Excerpted data =
####
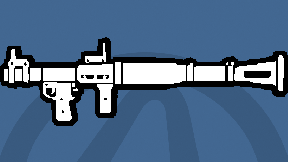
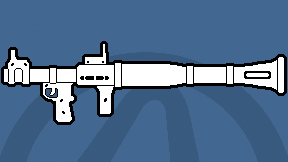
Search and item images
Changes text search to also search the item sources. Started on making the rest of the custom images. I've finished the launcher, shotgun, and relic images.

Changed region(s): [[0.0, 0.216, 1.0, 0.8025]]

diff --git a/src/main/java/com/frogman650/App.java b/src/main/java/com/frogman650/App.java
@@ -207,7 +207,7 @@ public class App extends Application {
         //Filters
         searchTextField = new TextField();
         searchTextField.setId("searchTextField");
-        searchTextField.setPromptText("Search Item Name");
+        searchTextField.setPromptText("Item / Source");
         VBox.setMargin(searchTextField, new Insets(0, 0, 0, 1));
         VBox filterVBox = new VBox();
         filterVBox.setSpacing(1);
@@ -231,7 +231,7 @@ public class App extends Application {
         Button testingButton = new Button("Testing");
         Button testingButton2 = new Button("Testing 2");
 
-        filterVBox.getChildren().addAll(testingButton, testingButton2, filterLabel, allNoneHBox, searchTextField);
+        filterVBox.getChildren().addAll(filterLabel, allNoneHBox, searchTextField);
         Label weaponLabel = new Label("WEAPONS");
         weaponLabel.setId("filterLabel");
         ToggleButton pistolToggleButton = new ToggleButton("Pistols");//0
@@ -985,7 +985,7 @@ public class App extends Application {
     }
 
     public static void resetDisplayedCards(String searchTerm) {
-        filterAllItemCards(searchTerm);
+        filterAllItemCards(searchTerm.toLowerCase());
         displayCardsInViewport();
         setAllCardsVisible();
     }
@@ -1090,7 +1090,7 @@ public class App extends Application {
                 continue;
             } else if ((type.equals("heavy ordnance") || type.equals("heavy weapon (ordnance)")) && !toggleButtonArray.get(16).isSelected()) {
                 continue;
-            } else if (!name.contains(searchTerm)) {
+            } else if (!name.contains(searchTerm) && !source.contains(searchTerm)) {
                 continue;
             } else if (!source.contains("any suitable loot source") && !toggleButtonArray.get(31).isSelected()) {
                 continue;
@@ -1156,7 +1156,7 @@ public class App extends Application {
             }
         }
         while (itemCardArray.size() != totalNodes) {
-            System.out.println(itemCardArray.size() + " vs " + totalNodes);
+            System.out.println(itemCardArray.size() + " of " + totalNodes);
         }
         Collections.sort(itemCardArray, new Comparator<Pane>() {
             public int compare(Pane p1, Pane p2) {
####
What is needed = Output the records above character for character, but leave each image out.

Task solution =
Search and item images
Changes text search to also search the item sources. Started on making the rest of the custom images. I've finished the launcher, shotgun, and relic images.

Changed region(s): [[0.0, 0.216, 1.0, 0.8025]]

diff --git a/src/main/java/com/frogman650/App.java b/src/main/java/com/frogman650/App.java
@@ -207,7 +207,7 @@ public class App extends Application {
         //Filters
         searchTextField = new TextField();
         searchTextField.setId("searchTextField");
-        searchTextField.setPromptText("Search Item Name");
+        searchTextField.setPromptText("Item / Source");
         VBox.setMargin(searchTextField, new Insets(0, 0, 0, 1));
         VBox filterVBox = new VBox();
         filterVBox.setSpacing(1);
@@ -231,7 +231,7 @@ public class App extends Application {
         Button testingButton = new Button("Testing");
         Button testingButton2 = new Button("Testing 2");
 
-        filterVBox.getChildren().addAll(testingButton, testingButton2, filterLabel, allNoneHBox, searchTextField);
+        filterVBox.getChildren().addAll(filterLabel, allNoneHBox, searchTextField);
         Label weaponLabel = new Label("WEAPONS");
         weaponLabel.setId("filterLabel");
         ToggleButton pistolToggleButton = new ToggleButton("Pistols");//0
@@ -985,7 +985,7 @@ public class App extends Application {
     }
 
     public static void resetDisplayedCards(String searchTerm) {
-        filterAllItemCards(searchTerm);
+        filterAllItemCards(searchTerm.toLowerCase());
         displayCardsInViewport();
         setAllCardsVisible();
     }
@@ -1090,7 +1090,7 @@ public class App extends Application {
                 continue;
             } else if ((type.equals("heavy ordnance") || type.equals("heavy weapon (ordnance)")) && !toggleButtonArray.get(16).isSelected()) {
                 continue;
-            } else if (!name.contains(searchTerm)) {
+            } else if (!name.contains(searchTerm) && !source.contains(searchTerm)) {
                 continue;
             } else if (!source.contains("any suitable loot source") && !toggleButtonArray.get(31).isSelected()) {
                 continue;
@@ -1156,7 +1156,7 @@ public class App extends Application {
             }
         }
         while (itemCardArray.size() != totalNodes) {
-            System.out.println(itemCardArray.size() + " vs " + totalNodes);
+            System.out.println(itemCardArray.size() + " of " + totalNodes);
         }
         Collections.sort(itemCardArray, new Comparator<Pane>() {
             public int compare(Pane p1, Pane p2) {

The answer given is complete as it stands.